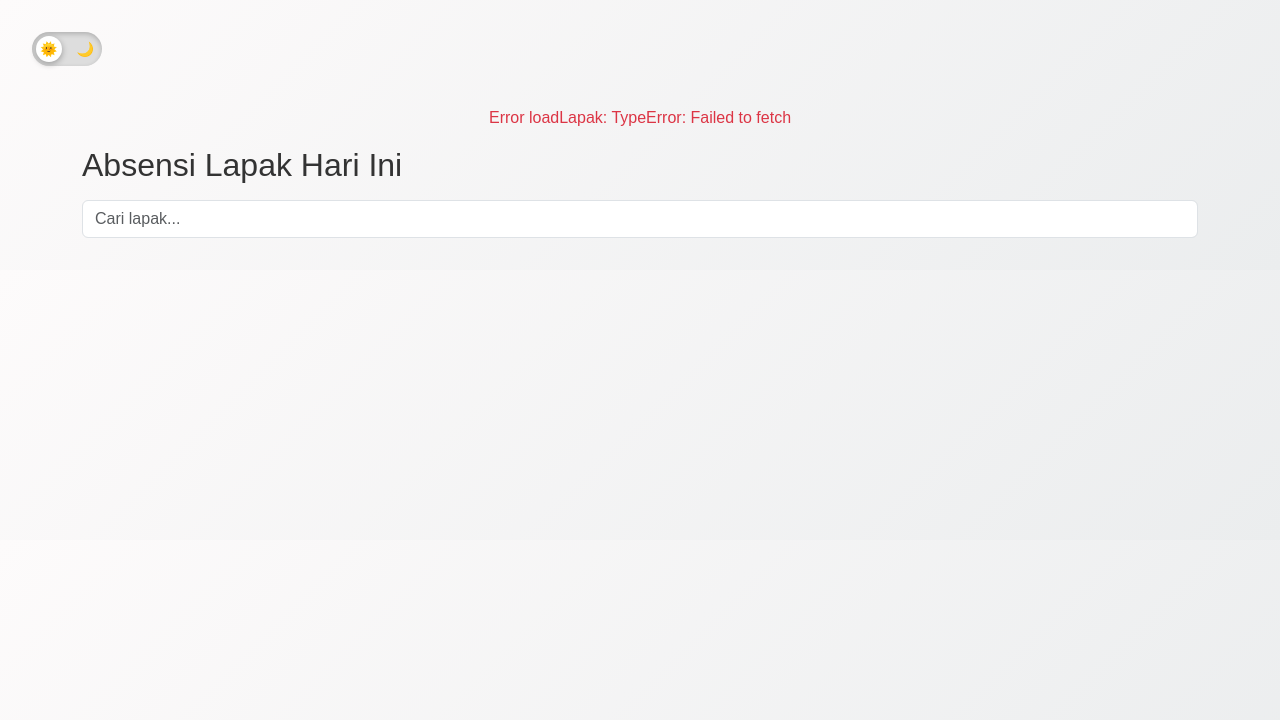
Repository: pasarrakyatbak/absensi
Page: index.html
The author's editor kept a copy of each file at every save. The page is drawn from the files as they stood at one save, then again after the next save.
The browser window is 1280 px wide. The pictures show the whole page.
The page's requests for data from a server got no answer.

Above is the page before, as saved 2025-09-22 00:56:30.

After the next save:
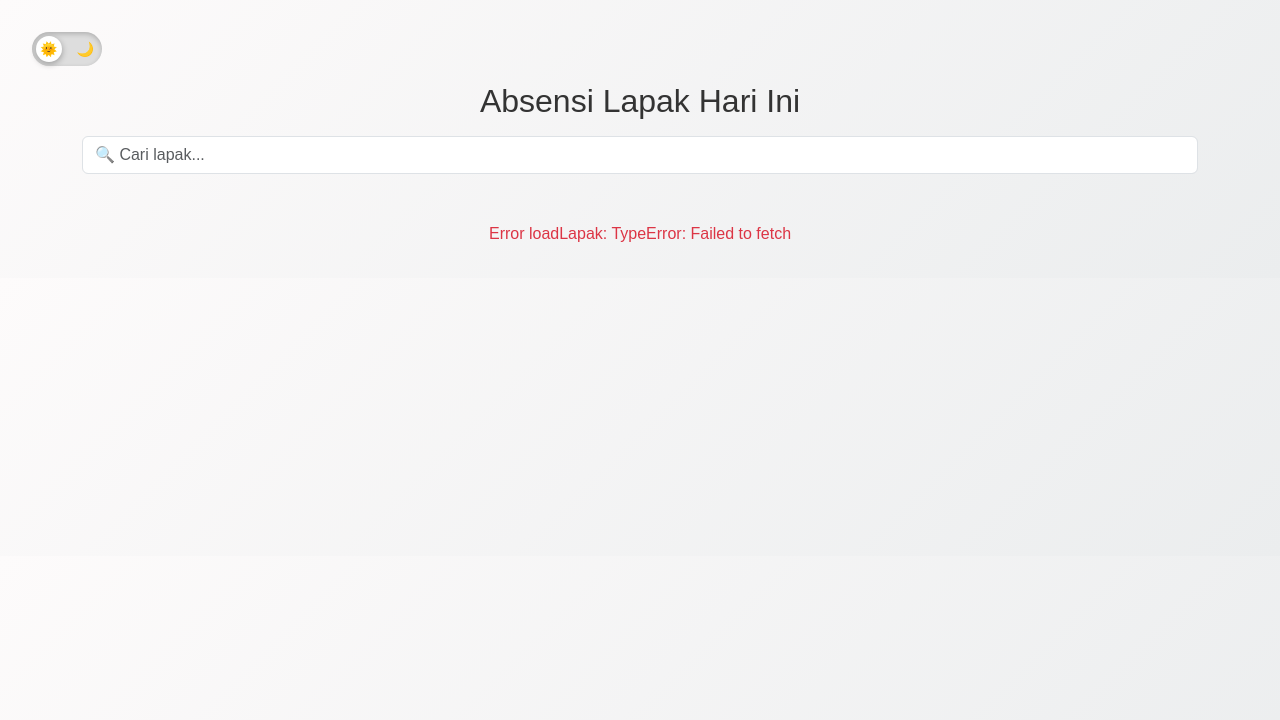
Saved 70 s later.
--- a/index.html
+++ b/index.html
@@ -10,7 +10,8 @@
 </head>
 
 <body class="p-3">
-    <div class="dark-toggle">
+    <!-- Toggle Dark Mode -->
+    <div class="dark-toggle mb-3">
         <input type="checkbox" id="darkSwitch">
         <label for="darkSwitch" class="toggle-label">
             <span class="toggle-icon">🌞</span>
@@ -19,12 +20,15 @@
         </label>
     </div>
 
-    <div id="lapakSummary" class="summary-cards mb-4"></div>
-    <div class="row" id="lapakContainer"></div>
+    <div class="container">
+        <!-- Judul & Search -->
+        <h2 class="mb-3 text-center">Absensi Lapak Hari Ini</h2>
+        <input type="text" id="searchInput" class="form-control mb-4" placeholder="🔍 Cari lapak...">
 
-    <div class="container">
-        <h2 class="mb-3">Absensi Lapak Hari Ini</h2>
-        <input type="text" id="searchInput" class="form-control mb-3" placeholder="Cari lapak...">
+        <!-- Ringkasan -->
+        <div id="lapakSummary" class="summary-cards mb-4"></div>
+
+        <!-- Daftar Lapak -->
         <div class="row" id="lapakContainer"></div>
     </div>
——
Reproduce every entry exactly, but omit each picture.

#### [RESULT FOR THIS TASK]
Repository: pasarrakyatbak/absensi
Page: index.html
The author's editor kept a copy of each file at every save. The page is drawn from the files as they stood at one save, then again after the next save.
The browser window is 1280 px wide. The pictures show the whole page.
The page's requests for data from a server got no answer.

Above is the page before, as saved 2025-09-22 00:56:30.

After the next save:
Saved 70 s later.
--- a/index.html
+++ b/index.html
@@ -10,7 +10,8 @@
 </head>
 
 <body class="p-3">
-    <div class="dark-toggle">
+    <!-- Toggle Dark Mode -->
+    <div class="dark-toggle mb-3">
         <input type="checkbox" id="darkSwitch">
         <label for="darkSwitch" class="toggle-label">
             <span class="toggle-icon">🌞</span>
@@ -19,12 +20,15 @@
         </label>
     </div>
 
-    <div id="lapakSummary" class="summary-cards mb-4"></div>
-    <div class="row" id="lapakContainer"></div>
+    <div class="container">
+        <!-- Judul & Search -->
+        <h2 class="mb-3 text-center">Absensi Lapak Hari Ini</h2>
+        <input type="text" id="searchInput" class="form-control mb-4" placeholder="🔍 Cari lapak...">
 
-    <div class="container">
-        <h2 class="mb-3">Absensi Lapak Hari Ini</h2>
-        <input type="text" id="searchInput" class="form-control mb-3" placeholder="Cari lapak...">
+        <!-- Ringkasan -->
+        <div id="lapakSummary" class="summary-cards mb-4"></div>
+
+        <!-- Daftar Lapak -->
         <div class="row" id="lapakContainer"></div>
     </div>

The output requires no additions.